In this report we comply with scholarship and legal precedent that defines access to include access to residential in-home service, quality service that serves environmental and personal health, and affordable service. Water security is a term in this report used to describe the presence of structural, systemic, and institutional arrangements that ensure everyone has consistent access to drinking water and wastewater services. Water insecurity looks different in the humid east than in the arid west, different in the Midwest from the South, different between urban, suburban, or rural. However different water insecurity problems look at the local level, they are the result of similar institutional, systemic, and structural problems. This is a study of the what persistent water insecurity looks like in the service area of Detroit’s drinking and wastewater system (DWSD) and specific places within that system, notably Detroit.
The political crises sweeping the globe have brought greater attention to the fundamental issue of inclusivity. To what extent do societies, nations, and communities, polarized along lines of race, ethnicity, religion, caste, tribe, gender, and sexual orientation, successfully bridge these cleavages with inclusive policies and narratives? This report tries to answer this question, not simply by reference to particular policies or initiatives, but by examining the data to track how marginalized populations actually fare relative to dominant groups.
In the past two years, three major corporate mergers have begun to reshape what was an already concentrated international market for agricultural chemicals, seeds, and fertilizers. If the mergers gain approval from their relevant regulatory agencies, these six multinational corporations would fold into three (Dow-DuPont, Bayer-Monsanto, and ChemChina-Syngenta), and have a profound impact on the future of global agriculture.

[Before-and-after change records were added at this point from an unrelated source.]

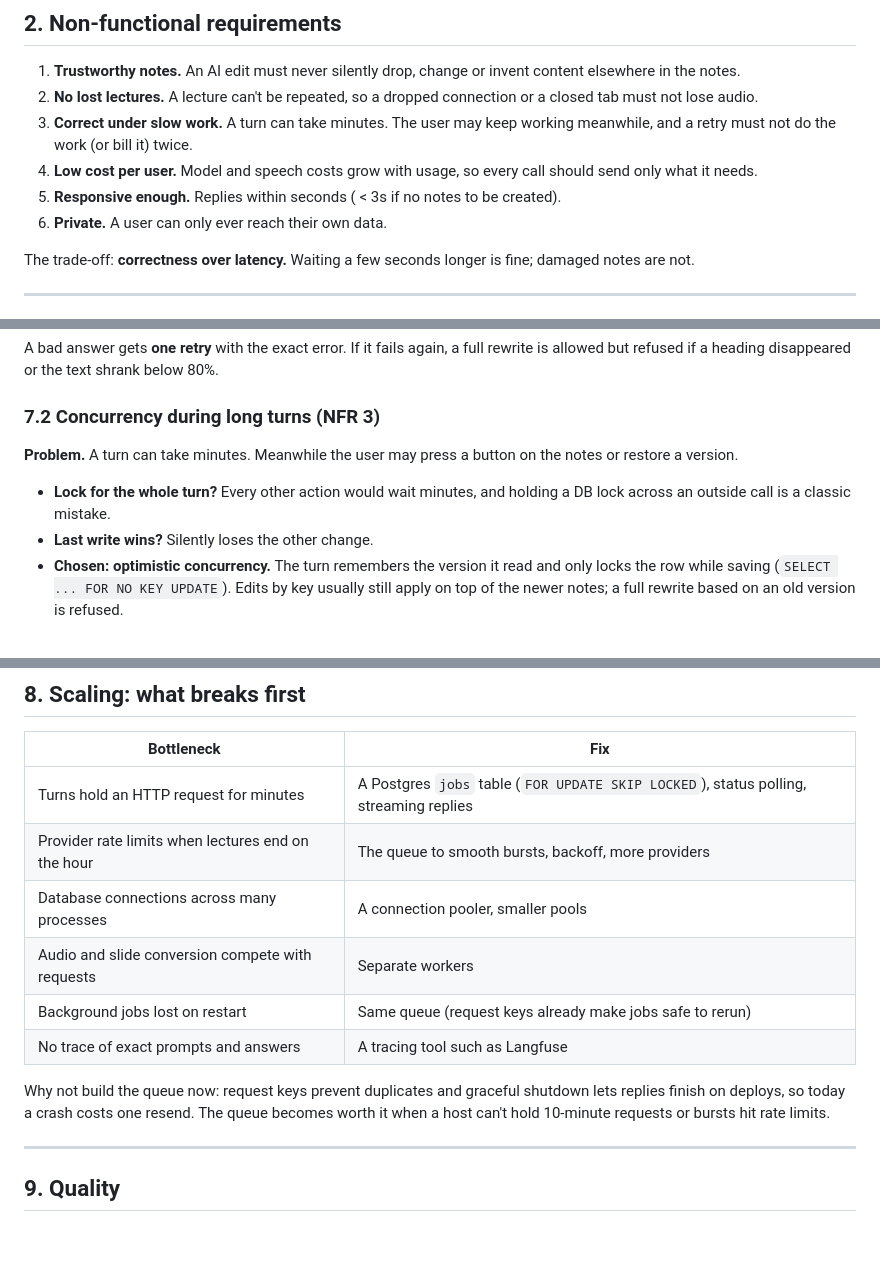
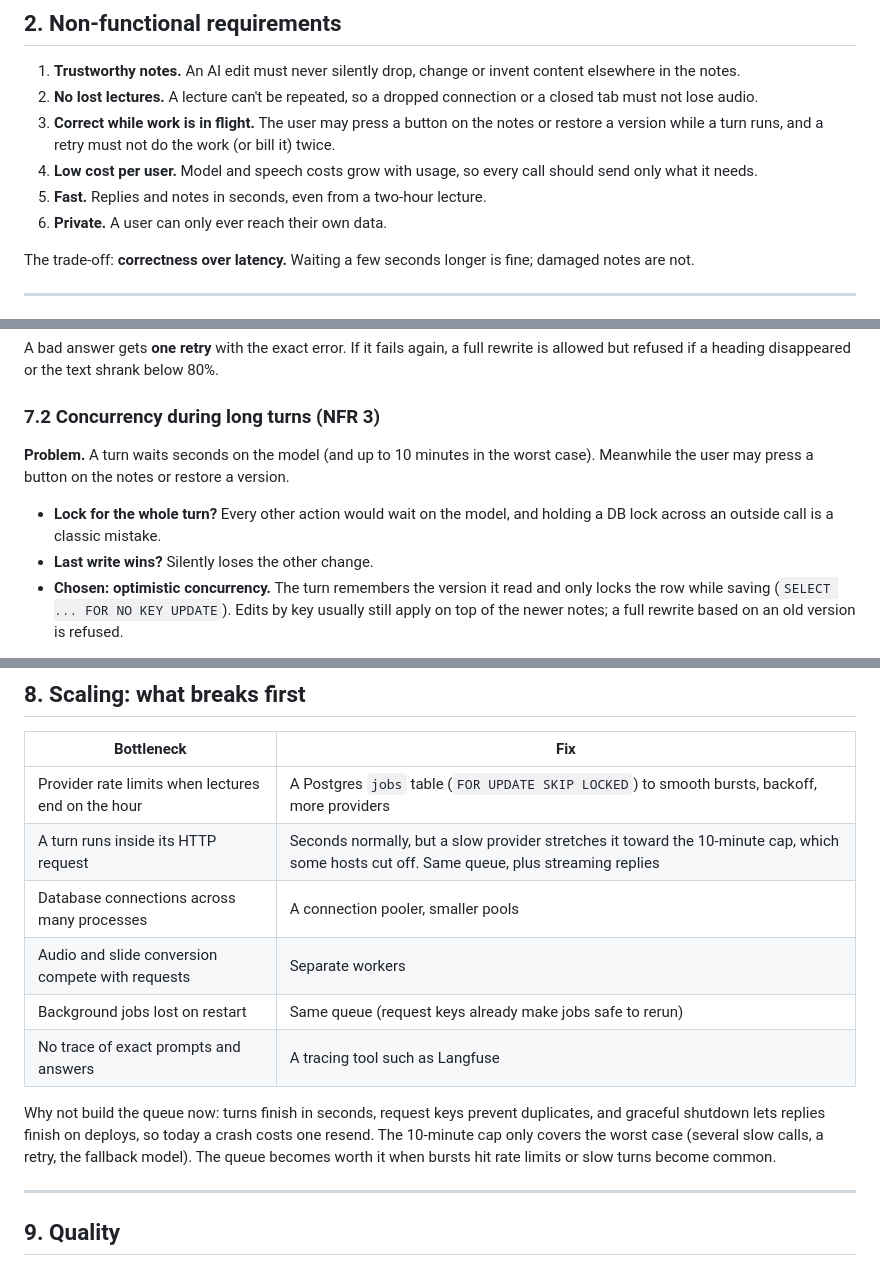
Before and after one commit to karlwehbe/Veda, a Markdown page: SYSTEM_DESIGN.md, 3 parts joined by grey strips. Drawn GitHub-style; blank space fills up the shorter version.

Commit message:
Revise non-functional requirements for clarity
Updated non-functional requirements to clarify concurrency and performance expectations.

```diff
--- a/SYSTEM_DESIGN.md
+++ b/SYSTEM_DESIGN.md
@@ -29,10 +29,10 @@ Setup is in the [README](README.md). A shorter tour is in [DESIGN-PUBLIC.md](DES
 
 1. **Trustworthy notes.** An AI edit must never silently drop, change or invent content elsewhere in the notes.
 2. **No lost lectures.** A lecture can't be repeated, so a dropped connection or a closed tab must not lose audio.
-3. **Correct under slow work.** A turn can take minutes. The user may keep working meanwhile, and a retry must not do
-   the work (or bill it) twice.
+3. **Correct while work is in flight.** The user may press a button on the notes or restore a version while a turn
+   runs, and a retry must not do the work (or bill it) twice.
 4. **Low cost per user.** Model and speech costs grow with usage, so every call should send only what it needs.
-5. **Responsive enough.** Replies within seconds ( < 3s if no notes to be created).
+5. **Fast.** Replies and notes in seconds, even from a two-hour lecture.
 6. **Private.** A user can only ever reach their own data.
 
 The trade-off: **correctness over latency.** Waiting a few seconds longer is fine; damaged notes are not.
@@ -180,10 +181,11 @@ heading disappeared or the text shrank below 80%.
 
 ### 7.2 Concurrency during long turns (NFR 3)
 
-**Problem.** A turn can take minutes. Meanwhile the user may press a button on the notes or restore a version.
+**Problem.** A turn waits seconds on the model (and up to 10 minutes in the worst case). Meanwhile the user may press a
+button on the notes or restore a version.
 
-- **Lock for the whole turn?** Every other action would wait minutes, and holding a DB lock across an outside call is
-  a classic mistake.
+- **Lock for the whole turn?** Every other action would wait on the model, and holding a DB lock across an outside
+  call is a classic mistake.
 - **Last write wins?** Silently loses the other change.
 - **Chosen: optimistic concurrency.** The turn remembers the version it read and only locks the row while saving
   (`SELECT ... FOR NO KEY UPDATE`). Edits by key usually still apply on top of the newer notes; a full rewrite based on
@@ -279,16 +281,16 @@ All are visible and editable. Anything the user wrote or removed is never overwr
 
 | Bottleneck | Fix |
 | --- | --- |
-| Turns hold an HTTP request for minutes | A Postgres `jobs` table (`FOR UPDATE SKIP LOCKED`), status polling, streaming replies |
-| Provider rate limits when lectures end on the hour | The queue to smooth bursts, backoff, more providers |
+| Provider rate limits when lectures end on the hour | A Postgres `jobs` table (`FOR UPDATE SKIP LOCKED`) to smooth bursts, backoff, more providers |
+| A turn runs inside its HTTP request | Seconds normally, but a slow provider stretches it toward the 10-minute cap, which some hosts cut off. Same queue, plus streaming replies |
 | Database connections across many processes | A connection pooler, smaller pools |
 | Audio and slide conversion compete with requests | Separate workers |
 | Background jobs lost on restart | Same queue (request keys already make jobs safe to rerun) |
 | No trace of exact prompts and answers | A tracing tool such as Langfuse |
 
-Why not build the queue now: request keys prevent duplicates and graceful shutdown lets replies finish on deploys, so
-today a crash costs one resend. The queue becomes worth it when a host can't hold 10-minute requests or bursts hit rate
-limits.
+Why not build the queue now: turns finish in seconds, request keys prevent duplicates, and graceful shutdown lets
+replies finish on deploys, so today a crash costs one resend. The 10-minute cap only covers the worst case (several slow
+calls, a retry, the fallback model). The queue becomes worth it when bursts hit rate limits or slow turns become common.
 
 ---
 
```
Also changed, not shown: other parts of SYSTEM_DESIGN.md (+1 -0 lines).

The mergers would drastically reduce competition in the areas of crop protection, seeds, and petrochemicals; further consolidate the agrochemical market; reduce procompetitive research and development (R&D) collaborations; and, most urgently, pose a critical danger to ecosystem sustainability and exacerbate the global climate crisis.